From others’ tweets and conversations to personal follower counts and interactions, Twitter wants users to devote every waking minute to Twitter.
To that end, the microblogging leader is rolling out real-time notifications, which will alert users whenever someone engages with their tweets.
“When you’re logged in … you will receive notifications if someone has replied, favorited or retweeted one of your tweets," Michael Ducker, senior product manager at Twitter, explained in a blog post on Thursday.
Over the next few weeks, users can also expect to receive notifications for direct messages and new followers. “They’re fully interactive, so that you can reply, favorite, retweet, and follow right from the notification,” Ducker explained.
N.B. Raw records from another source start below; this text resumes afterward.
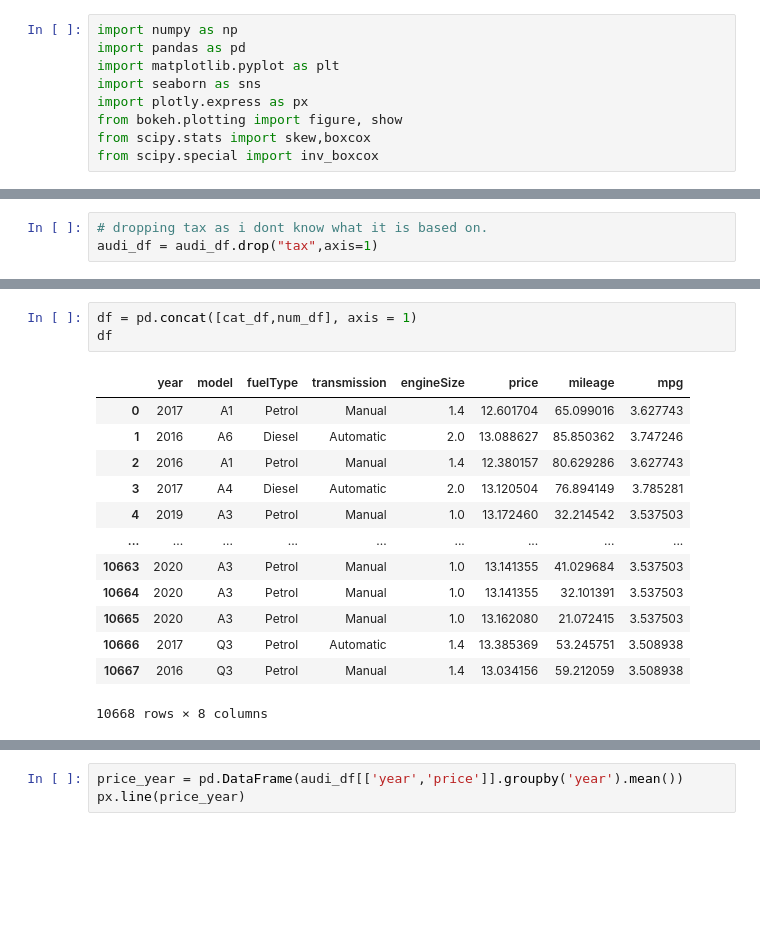
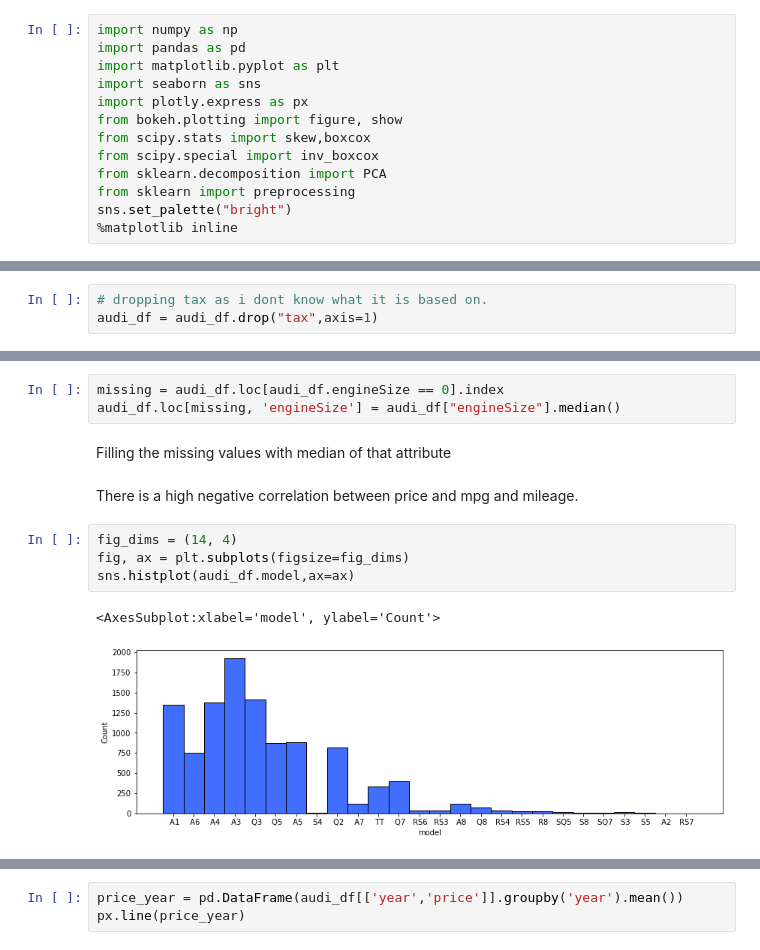
Before and after one commit to overtunned/carpriceprediction, a Jupyter notebook: 002_case_study_1.ipynb, the cells around one changed output, grey strips where cells are left out. Drawn from its saved outputs; the diff is of its cells as text; blank space fills up the shorter version.

```diff
--- a/002_case_study_1.ipynb
+++ b/002_case_study_1.ipynb
@@ -9,6 +9,10 @@ import plotly.express as px
 from bokeh.plotting import figure, show
 from scipy.stats import skew,boxcox
 from scipy.special import inv_boxcox
+from sklearn.decomposition import PCA
+from sklearn import preprocessing
+sns.set_palette("bright")
+%matplotlib inline
 # %%
 # audi_df  = pd.read_csv("https://raw.githubusercontent.com/overtunned/carpriceprediction/main/Dataset/audi.csv")
 audi_df  = pd.read_csv("dataset/audi.csv")
@@ -228,17 +90,14 @@ sns.pairplot(num_df)
-# %%
-df = pd.concat([cat_df,num_df], axis = 1)
-df
-# %% [output]
-|  | year | model | fuelType | transmission | engineSize | price | mileage | mpg |
-| 0 | 2017 | A1 | Petrol | Manual | 1.4 | 12.601704 | 65.099016 | 3.627743 |
-| 1 | 2016 | A6 | Diesel | Automatic | 2.0 | 13.088627 | 85.850362 | 3.747246 |
-| 2 | 2016 | A1 | Petrol | Manual | 1.4 | 12.380157 | 80.629286 | 3.627743 |
-| 3 | 2017 | A4 | Diesel | Automatic | 2.0 | 13.120504 | 76.894149 | 3.785281 |
-| 4 | 2019 | A3 | Petrol | Manual | 1.0 | 13.172460 | 32.214542 | 3.537503 |
-| ... | ... | ... | ... | ... | ... | ... | ... | ... |
-| 10663 | 2020 | A3 | Petrol | Manual | 1.0 | 13.141355 | 41.029684 | 3.537503 |
-| 10664 | 2020 | A3 | Petrol | Manual | 1.0 | 13.141355 | 32.101391 | 3.537503 |
-| 10665 | 2020 | A3 | Petrol | Manual | 1.0 | 13.162080 | 21.072415 | 3.537503 |
-| 10666 | 2017 | Q3 | Petrol | Automatic | 1.4 | 13.385369 | 53.245751 | 3.508938 |
-| 10667 | 2016 | Q3 | Petrol | Manual | 1.4 | 13.034156 | 59.212059 | 3.508938 |
-10668 rows × 8 columns
+# %%
+missing = audi_df.loc[audi_df.engineSize == 0].index
+audi_df.loc[missing, 'engineSize'] = audi_df["engineSize"].median()
+# %% [markdown]
+Filling the missing values with median of that attribute
+# %% [markdown]
+There is a high negative correlation between price and mpg and mileage.
+# %%
+fig_dims = (14, 4)
+fig, ax = plt.subplots(figsize=fig_dims)
+sns.histplot(audi_df.model,ax=ax)
+# %% [output]
+<AxesSubplot:xlabel='model', ylabel='Count'>
+[figure, added]
```
Also changed, not shown: parts of 46 cells of this notebook.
By facilitating more engagement, however, Twitter runs the risk of overwhelming users. Addressing this potential issue, the company is encouraging users to adjust their account settings to control the likely barrage of notifications, alerts and the like.
It has been a busy week for Twitter. On Tuesday, the company began rolling out a very Facebook-like redesign of user profiles. Among other significant changes, popular tweets now appear a bit larger so as to surface better content for users.
Twitter also reportedly plans to introduce up to 15 new ad formats and improvements over the next six months, according to a recent Wall Street Journal report. In part, Twitter is likely hoping that more ads and higher user-engagement can offset its growing problem.
The company’s domestic growth is expected to decline from nearly 20% in 2003 to below 10%, next year, according to a recent report from eMarketer. In four short years, growth will slow to just 6.4%, the research firm expects.
By eMarketer’s reckoning, Twitter’s usership will grow from about 43 million U.S. consumers in 2013 to 65 million in 2018 -- or about half of Facebook’s current domestic user base.
Beyond Ducker’s blog post, Twitter declined to discuss the strategy behind its notification changes on Friday.